Newcombe kept the Pirates in check in the second inning but faltered in the third. He gave up a single to leadoff batter Jack Shepard and walked Dick Cole. After throwing a wild pitch that allowed Shepard and Cole to advance, Roberto Clemente stroked a two-run single. The score was now 3-2.
In the bottom of the third, Bob Purkey came on in relief for Pittsburgh. Reese grounded out to start the frame; Snider followed up by flying out to center field. Jackie Robinson then hit his 10th home run of the season. It was the 137th homer of his career and also his last.2
Newcombe did not have one of his better days on the mound and allowed six earned runs. After giving up the two runs in the third, he held the Pirates to one hit in each of the fourth, fifth, and sixth innings. The Pirates failed to score each time, although they got a runner to third when Lee Walls tripled with one out in the fourth.
Ron Kline took over the pitching duties for the Pirates in the fifth inning. He gave up a leadoff double to Newcombe, who went to third on Gilliam’s grounder to first. Newcombe scored when Reese hit a sacrifice fly to left field. Snider followed with his second home run of the game and 43rd of the season. Robinson struck out, and the inning ended with the Dodgers leading 6-2. They padded that lead in the sixth when Sandy Amorós hit a leadoff home run.
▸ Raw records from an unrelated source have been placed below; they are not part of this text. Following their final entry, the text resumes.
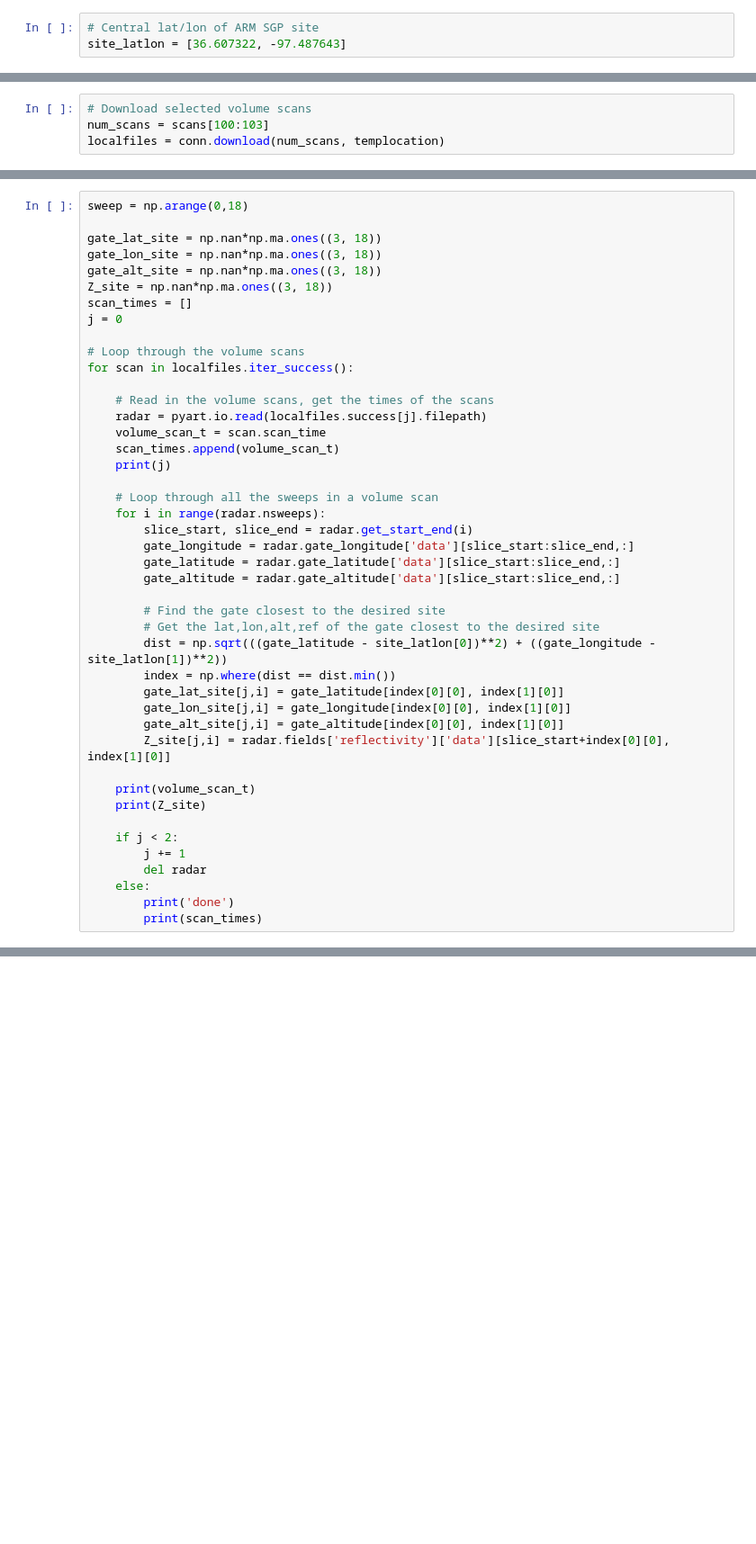
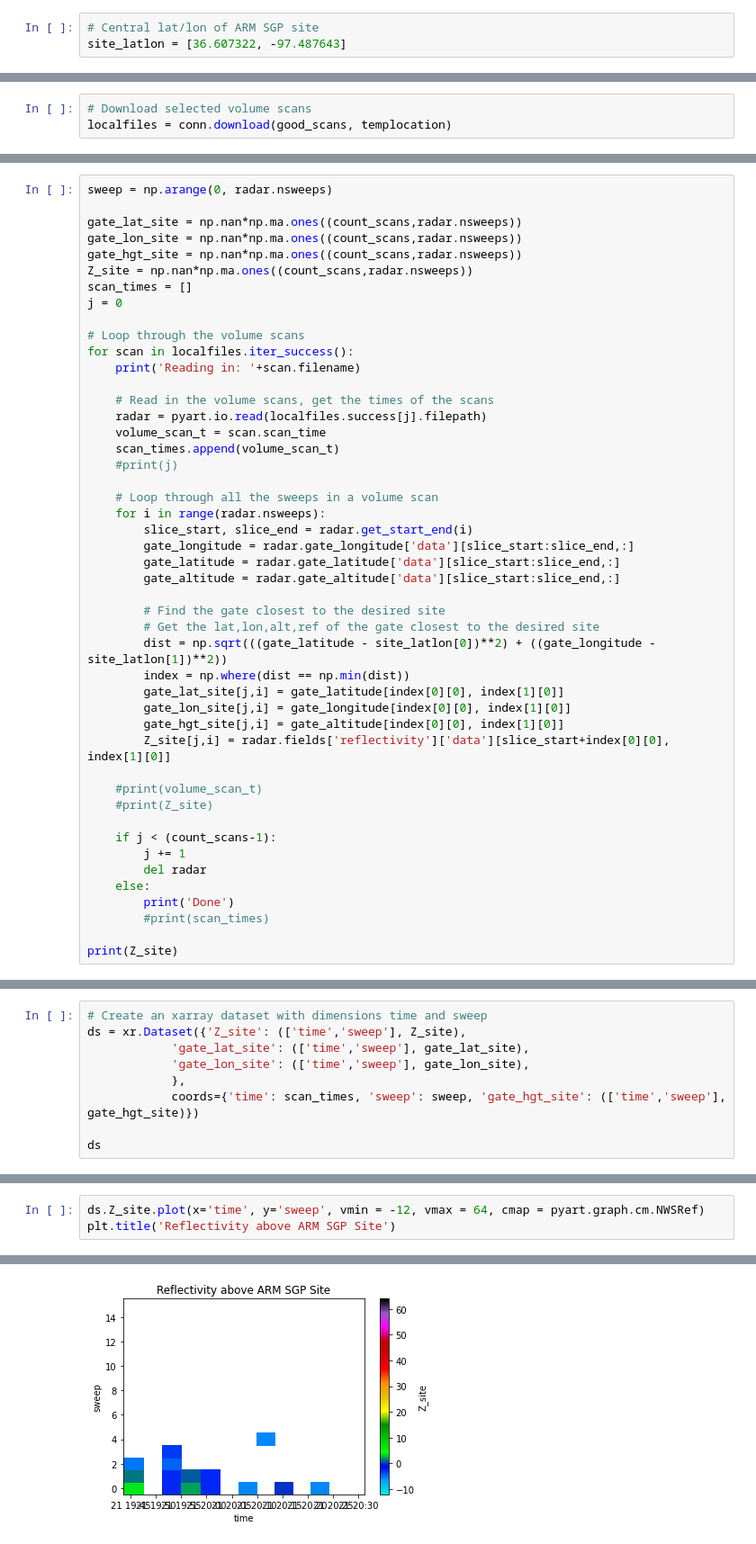
Before and after one commit to waggle-sensor/summer2021, a Jupyter notebook: Andrews/NEXRAD_TimeHeightPlots-Copy1.ipynb, the cells around one changed output, grey strips where cells are left out. Shown at 90% size. Cells and saved outputs as stored; diff of their text form; blank space fills up the shorter version.

```diff
--- a/Andrews/NEXRAD_TimeHeightPlots-Copy1.ipynb
+++ b/Andrews/NEXRAD_TimeHeightPlots-Copy1.ipynb
@@ -21,5 +47,4 @@ scans = conn.get_avail_scans(2019, 8, 22, 'KVNX') #scans = conn.get_avail_scans(
 # %%
 # Download selected volume scans
-num_scans = scans[100:103]
-localfiles = conn.download(num_scans, templocation)
+localfiles = conn.download(good_scans, templocation)
 # %% [output]
@@ -30,21 +65,22 @@ Downloaded KVNX20190822_085730_V06
 # %%
-sweep = np.arange(0,18)
+sweep = np.arange(0, radar.nsweeps)
 
-gate_lat_site = np.nan*np.ma.ones((3, 18))
-gate_lon_site = np.nan*np.ma.ones((3, 18))
-gate_alt_site = np.nan*np.ma.ones((3, 18))
-Z_site = np.nan*np.ma.ones((3, 18))
+gate_lat_site = np.nan*np.ma.ones((count_scans,radar.nsweeps))
+gate_lon_site = np.nan*np.ma.ones((count_scans,radar.nsweeps))
+gate_hgt_site = np.nan*np.ma.ones((count_scans,radar.nsweeps))
+Z_site = np.nan*np.ma.ones((count_scans,radar.nsweeps))
 scan_times = []
 j = 0
 
 # Loop through the volume scans
 for scan in localfiles.iter_success():
+    print('Reading in: '+scan.filename)
 
     # Read in the volume scans, get the times of the scans
     radar = pyart.io.read(localfiles.success[j].filepath)
     volume_scan_t = scan.scan_time
     scan_times.append(volume_scan_t)
-    print(j)
+    #print(j)
 
     # Loop through all the sweeps in a volume scan
     for i in range(radar.nsweeps):
@@ -56,19 +92,21 @@ for scan in localfiles.iter_success():
         # Find the gate closest to the desired site
         # Get the lat,lon,alt,ref of the gate closest to the desired site
         dist = np.sqrt(((gate_latitude - site_latlon[0])**2) + ((gate_longitude - site_latlon[1])**2))
-        index = np.where(dist == dist.min())
+        index = np.where(dist == np.min(dist))
         gate_lat_site[j,i] = gate_latitude[index[0][0], index[1][0]]
         gate_lon_site[j,i] = gate_longitude[index[0][0], index[1][0]]
-        gate_alt_site[j,i] = gate_altitude[index[0][0], index[1][0]]
+        gate_hgt_site[j,i] = gate_altitude[index[0][0], index[1][0]]
         Z_site[j,i] = radar.fields['reflectivity']['data'][slice_start+index[0][0], index[1][0]]
 
-    print(volume_scan_t)
-    print(Z_site)
+    #print(volume_scan_t)
+    #print(Z_site)
 
-    if j < 2:
+    if j < (count_scans-1):
         j += 1
         del radar
     else:
-        print('done')
-        print(scan_times)
+        print('Done')
+        #print(scan_times)
+
+print(Z_site)
 # %% [output]
@@ -117,0 +130,9 @@ ds.Z_site.plot()
+# %%
+# Create an xarray dataset with dimensions time and sweep
+ds = xr.Dataset({'Z_site': (['time','sweep'], Z_site),
+            'gate_lat_site': (['time','sweep'], gate_lat_site),
+            'gate_lon_site': (['time','sweep'], gate_lon_site),
+            },
+            coords={'time': scan_times, 'sweep': sweep, 'gate_hgt_site': (['time','sweep'], gate_hgt_site)})
+
+ds
@@ -117,0 +158,4 @@ ds.Z_site.plot()
+# %%
+ds.Z_site.plot(x='time', y='sweep', vmin = -12, vmax = 64, cmap = pyart.graph.cm.NWSRef)
+plt.title('Reflectivity above ARM SGP Site')
+# %% [output]
@@ -117,0 +163 @@ ds.Z_site.plot()
+[figure, added]
```
Also changed, not shown: parts of 12 cells of this notebook.
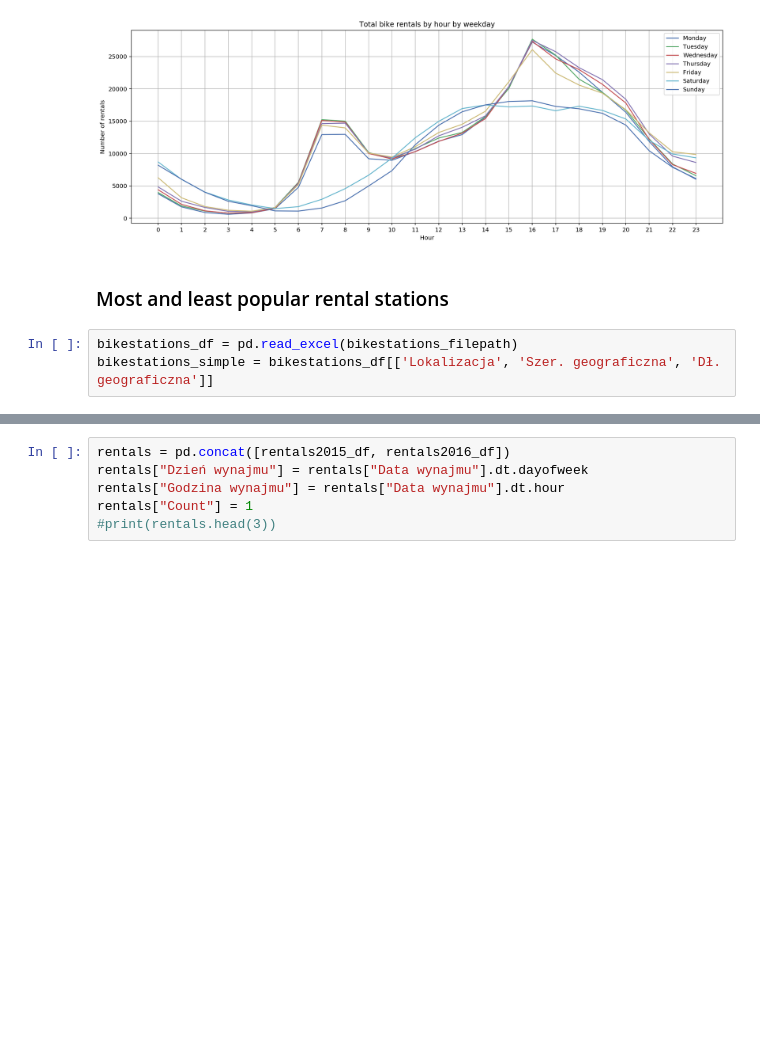
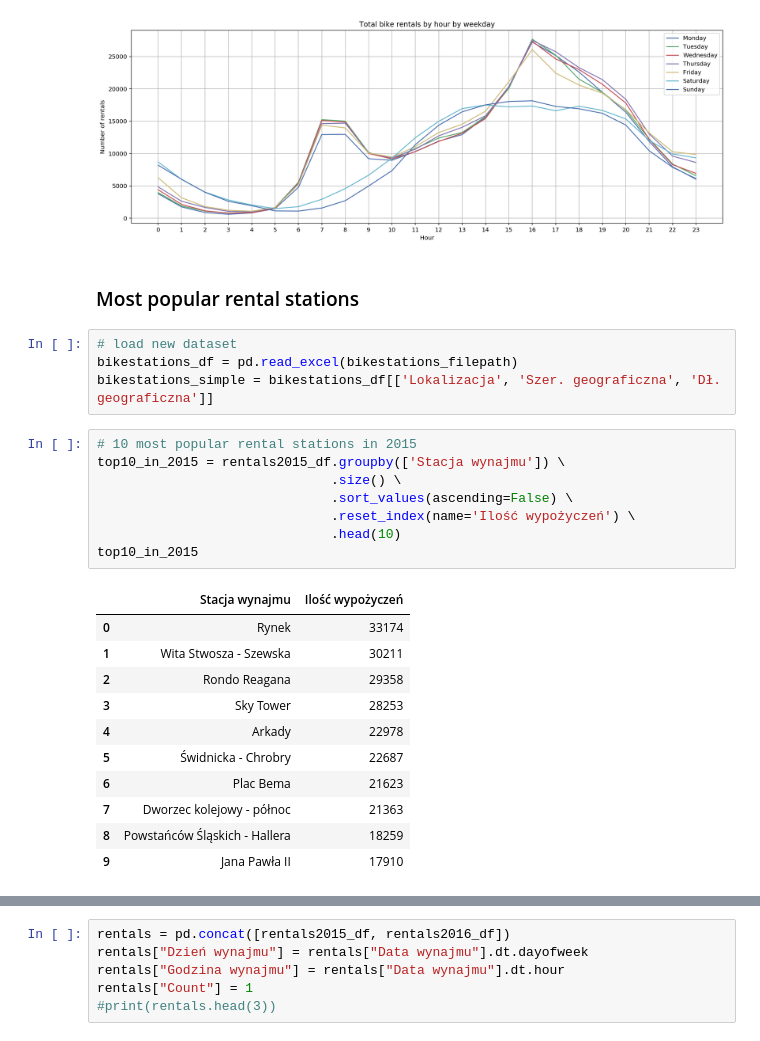
Before and after one commit to mariuszrokita/bike-sharing-demand, a Jupyter notebook: notebooks/wroclawski-rower-miejski/initial-data-exploration.ipynb, the cells around one changed output, grey strips where cells are left out. Cells and saved outputs as stored; diff of their text form; blank space fills up the shorter version.

Commit message:
Detected most and least popular bike stations along with displaying them on map.

```diff
--- a/notebooks/wroclawski-rower-miejski/initial-data-exploration.ipynb
+++ b/notebooks/wroclawski-rower-miejski/initial-data-exploration.ipynb
@@ -655,7 +654,28 @@ ax.grid(True)
 # %% [output]
 [figure]
 # %% [markdown]
-### Most and least popular rental stations
+### Most popular rental stations
 # %%
+# load new dataset
 bikestations_df = pd.read_excel(bikestations_filepath)
 bikestations_simple = bikestations_df[['Lokalizacja', 'Szer. geograficzna', 'Dł. geograficzna']]
+# %%
+# 10 most popular rental stations in 2015
+top10_in_2015 = rentals2015_df.groupby(['Stacja wynajmu']) \
+                              .size() \
+                              .sort_values(ascending=False) \
+                              .reset_index(name='Ilość wypożyczeń') \
+                              .head(10)
+top10_in_2015
+# %% [output]
+|  | Stacja wynajmu | Ilość wypożyczeń |
+| 0 | Rynek | 33174 |
+| 1 | Wita Stwosza - Szewska | 30211 |
+| 2 | Rondo Reagana | 29358 |
+| 3 | Sky Tower | 28253 |
+| 4 | Arkady | 22978 |
+| 5 | Świdnicka - Chrobry | 22687 |
+| 6 | Plac Bema | 21623 |
+| 7 | Dworzec kolejowy - północ | 21363 |
+| 8 | Powstańców Śląskich - Hallera | 18259 |
+| 9 | Jana Pawła II | 17910 |
```
Also changed, not shown: parts of 12 cells of this notebook.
The Pirates, down 7-2, scored three runs off Newcombe in the seventh inning. Dick Groat led off with a double to right field. Consecutive singles by Bill Mazeroski and Shepard loaded the bases. Newcombe got two outs and nearly wiggled out of the threat, but Bill Virdon brought home three runs with a double to center field. The Dodgers lead had been to cut to 7-5.
Bob Friend took the mound for the Pirates and held the Dodgers scoreless in the seventh inning. Walls homered off Newcombe in the top of the eighth, cutting the Pirates’ deficit to a single run at 7-6 and knocking the Brooklyn starter out of the game. Dodgers manager Walter Alston summoned second-year right-hander Don Bessent from the bullpen.
Bessent had saved eight games in 37 relief appearances on the season. Labine was unavailable after the previous day’s work in his third start of the season.3 Bessent gave up a hit to Groat, and third baseman Robinson made an error on pinch-hitter Gene Freese’s grounder. Jack Shepard flew out and Dale Long struck out to end the threat. Amorós gave the Dodgers a little cushion when he led off the bottom of the eighth with his second solo home run of the game.
Clemente opened the ninth with a single off Bessent. Virdon, though, hit into a double play, and Hank Foiles struck out to end the game. The Dodgers were 8-6 victors.
The Braves beat the Cardinals 4-2, but it didn’t matter. Brooklyn had won its second straight pennant. Once again, the Dodgers would face the New York Yankees in the World Series. Brooklyn fans looked forward to seeing their “Bums” celebrate in October one more time.
In addition to the sources cited in the Notes, the author also used the Baseball-Reference.com, Baseball-Almanac.com, and Retrosheet.org websites for box-score, player, team, and season pages, pitching and batting game logs, and other pertinent material.
2 Ibid. This was Robinson’s final regular-season homer; he retired after the 1956 season. He also homered once in the World Series.
3 Soderholm, “Baseball Historical Insight.”